Many estate planning strategies are geared towards helping Woodland Hills residents avoid having their estates go to probate. Most typically try to avoid probate due to the time that it takes to complete the process and the expense that comes with it. Still, thousands of estate cases go to probate each year. Caseload information shared by the Judicial Council of California shows that for the 2012-13 fiscal year, 41,419 probate cases were filed in the state's courts. Yet simply because an estate case goes to probate does not mean that it has to stay there.
The California Probate Code leaves room for interested parties to an estate to attempt to revoke the probate of a will. That party must file a petition with the court stating his or her objections to the validity of the will. Once the petition has been filed, the court will then issue a summons to the estate's personal representative, as well as the heirs named therein. This gives those parties the chance to participate in the call to revoke the probate of the will if they so choose, either in support of or opposition to it. However, they are only given a window of 30 days from the time that they receive the summons to respond to it. If they fail to do so, their interest in the estate is not affected, yet they are unable to participate in the revocation proceedings. They are then bound to abide by whatever ruling emerges from the revocation hearing.

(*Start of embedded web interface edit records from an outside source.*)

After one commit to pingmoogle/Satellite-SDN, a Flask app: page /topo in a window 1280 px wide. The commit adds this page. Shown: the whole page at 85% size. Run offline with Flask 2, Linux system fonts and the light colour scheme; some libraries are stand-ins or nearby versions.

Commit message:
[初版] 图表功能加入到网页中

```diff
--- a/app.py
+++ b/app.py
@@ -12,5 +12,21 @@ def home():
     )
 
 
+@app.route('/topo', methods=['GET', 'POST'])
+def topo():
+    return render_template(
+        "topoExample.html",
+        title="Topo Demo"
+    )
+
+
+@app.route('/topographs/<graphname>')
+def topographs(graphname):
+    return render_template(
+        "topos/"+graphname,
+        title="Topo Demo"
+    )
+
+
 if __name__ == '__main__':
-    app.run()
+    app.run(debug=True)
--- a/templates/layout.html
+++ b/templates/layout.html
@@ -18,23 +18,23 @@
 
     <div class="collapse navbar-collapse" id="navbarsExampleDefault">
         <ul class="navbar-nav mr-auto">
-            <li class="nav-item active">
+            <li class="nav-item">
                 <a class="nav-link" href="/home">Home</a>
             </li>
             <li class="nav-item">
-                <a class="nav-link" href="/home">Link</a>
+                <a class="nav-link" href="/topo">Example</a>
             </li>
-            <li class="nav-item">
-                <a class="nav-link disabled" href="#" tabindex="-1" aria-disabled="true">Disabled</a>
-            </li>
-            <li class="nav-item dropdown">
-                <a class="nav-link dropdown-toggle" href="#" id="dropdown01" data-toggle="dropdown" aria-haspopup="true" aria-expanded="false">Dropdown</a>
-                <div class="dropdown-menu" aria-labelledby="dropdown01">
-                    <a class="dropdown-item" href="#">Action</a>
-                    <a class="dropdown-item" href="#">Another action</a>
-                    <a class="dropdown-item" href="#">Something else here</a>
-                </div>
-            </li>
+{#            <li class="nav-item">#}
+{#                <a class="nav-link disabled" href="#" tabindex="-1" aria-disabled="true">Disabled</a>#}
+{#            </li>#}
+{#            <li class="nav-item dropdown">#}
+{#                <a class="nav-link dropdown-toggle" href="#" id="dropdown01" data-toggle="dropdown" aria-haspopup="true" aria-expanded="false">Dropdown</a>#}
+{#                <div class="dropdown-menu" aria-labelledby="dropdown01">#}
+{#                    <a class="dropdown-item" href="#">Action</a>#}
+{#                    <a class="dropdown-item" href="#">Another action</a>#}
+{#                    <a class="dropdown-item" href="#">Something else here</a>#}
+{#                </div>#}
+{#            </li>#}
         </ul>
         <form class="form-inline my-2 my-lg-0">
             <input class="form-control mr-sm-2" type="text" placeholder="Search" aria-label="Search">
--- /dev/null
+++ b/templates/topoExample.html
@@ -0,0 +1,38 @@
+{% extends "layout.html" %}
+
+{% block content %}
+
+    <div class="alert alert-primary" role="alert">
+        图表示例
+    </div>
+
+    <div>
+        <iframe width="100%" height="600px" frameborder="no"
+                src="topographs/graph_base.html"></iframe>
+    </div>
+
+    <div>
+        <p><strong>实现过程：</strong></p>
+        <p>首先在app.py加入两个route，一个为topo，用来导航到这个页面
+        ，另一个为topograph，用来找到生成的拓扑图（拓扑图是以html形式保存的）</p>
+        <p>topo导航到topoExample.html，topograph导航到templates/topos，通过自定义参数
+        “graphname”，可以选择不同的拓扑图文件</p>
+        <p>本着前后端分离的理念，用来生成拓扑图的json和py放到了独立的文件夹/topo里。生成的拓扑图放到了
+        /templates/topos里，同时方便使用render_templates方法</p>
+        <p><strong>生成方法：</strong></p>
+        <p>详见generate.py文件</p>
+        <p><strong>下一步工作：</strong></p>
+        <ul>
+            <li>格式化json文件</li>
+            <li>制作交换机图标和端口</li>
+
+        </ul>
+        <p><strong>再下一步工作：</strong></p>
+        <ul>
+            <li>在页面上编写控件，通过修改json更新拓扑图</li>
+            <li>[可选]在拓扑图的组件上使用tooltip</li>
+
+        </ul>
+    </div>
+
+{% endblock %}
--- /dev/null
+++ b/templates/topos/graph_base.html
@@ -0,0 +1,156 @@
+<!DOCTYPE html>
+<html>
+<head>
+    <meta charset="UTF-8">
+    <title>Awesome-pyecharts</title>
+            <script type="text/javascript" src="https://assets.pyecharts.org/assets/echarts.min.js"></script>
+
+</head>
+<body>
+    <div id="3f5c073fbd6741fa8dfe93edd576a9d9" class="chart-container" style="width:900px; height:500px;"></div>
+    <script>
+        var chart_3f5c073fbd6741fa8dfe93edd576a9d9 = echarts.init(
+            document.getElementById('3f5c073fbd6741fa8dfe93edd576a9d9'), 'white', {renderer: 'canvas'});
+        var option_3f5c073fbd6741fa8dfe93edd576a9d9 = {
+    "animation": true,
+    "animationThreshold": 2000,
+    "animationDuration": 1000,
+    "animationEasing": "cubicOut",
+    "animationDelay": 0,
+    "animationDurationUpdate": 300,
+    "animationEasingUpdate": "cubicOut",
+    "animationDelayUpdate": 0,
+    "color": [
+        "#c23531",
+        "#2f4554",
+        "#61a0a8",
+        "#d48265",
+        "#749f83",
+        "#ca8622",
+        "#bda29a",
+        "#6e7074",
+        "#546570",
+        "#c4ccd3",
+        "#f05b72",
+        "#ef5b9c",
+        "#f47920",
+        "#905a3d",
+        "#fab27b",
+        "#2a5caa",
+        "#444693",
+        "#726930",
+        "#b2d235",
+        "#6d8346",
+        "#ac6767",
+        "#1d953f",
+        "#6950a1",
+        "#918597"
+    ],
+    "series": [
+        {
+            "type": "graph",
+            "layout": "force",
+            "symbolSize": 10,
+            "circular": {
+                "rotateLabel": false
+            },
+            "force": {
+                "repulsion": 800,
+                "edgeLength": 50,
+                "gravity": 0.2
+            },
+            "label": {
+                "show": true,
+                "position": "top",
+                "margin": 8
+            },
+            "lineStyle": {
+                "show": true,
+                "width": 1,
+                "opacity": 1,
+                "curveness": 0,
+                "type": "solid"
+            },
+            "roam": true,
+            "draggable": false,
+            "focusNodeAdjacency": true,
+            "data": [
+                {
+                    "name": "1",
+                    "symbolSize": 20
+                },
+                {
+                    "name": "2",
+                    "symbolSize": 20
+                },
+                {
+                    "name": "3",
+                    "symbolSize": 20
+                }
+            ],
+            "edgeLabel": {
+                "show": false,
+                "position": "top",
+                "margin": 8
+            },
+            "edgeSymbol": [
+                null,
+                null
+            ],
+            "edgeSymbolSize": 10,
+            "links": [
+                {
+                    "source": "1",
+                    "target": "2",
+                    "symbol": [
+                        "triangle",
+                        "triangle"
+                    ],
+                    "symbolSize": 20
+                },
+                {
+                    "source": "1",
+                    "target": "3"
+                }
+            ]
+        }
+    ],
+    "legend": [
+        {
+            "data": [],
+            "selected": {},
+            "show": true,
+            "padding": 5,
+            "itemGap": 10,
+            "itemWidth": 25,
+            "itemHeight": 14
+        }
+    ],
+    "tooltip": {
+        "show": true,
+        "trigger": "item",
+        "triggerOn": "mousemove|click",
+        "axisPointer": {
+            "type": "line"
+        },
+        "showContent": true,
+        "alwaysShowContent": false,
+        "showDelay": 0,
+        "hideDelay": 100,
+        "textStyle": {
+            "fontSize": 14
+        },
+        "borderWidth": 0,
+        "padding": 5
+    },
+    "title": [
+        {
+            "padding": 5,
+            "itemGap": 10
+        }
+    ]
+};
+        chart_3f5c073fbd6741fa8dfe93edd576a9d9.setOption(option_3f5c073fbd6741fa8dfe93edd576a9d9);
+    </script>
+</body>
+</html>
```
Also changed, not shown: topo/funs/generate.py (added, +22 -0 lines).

The only requirements one must meet to request that a will be revoked from probate is that he or she cannot be party to an active contest of the will. His or her petition must also be filed within 120 days of the will being admitted to probate.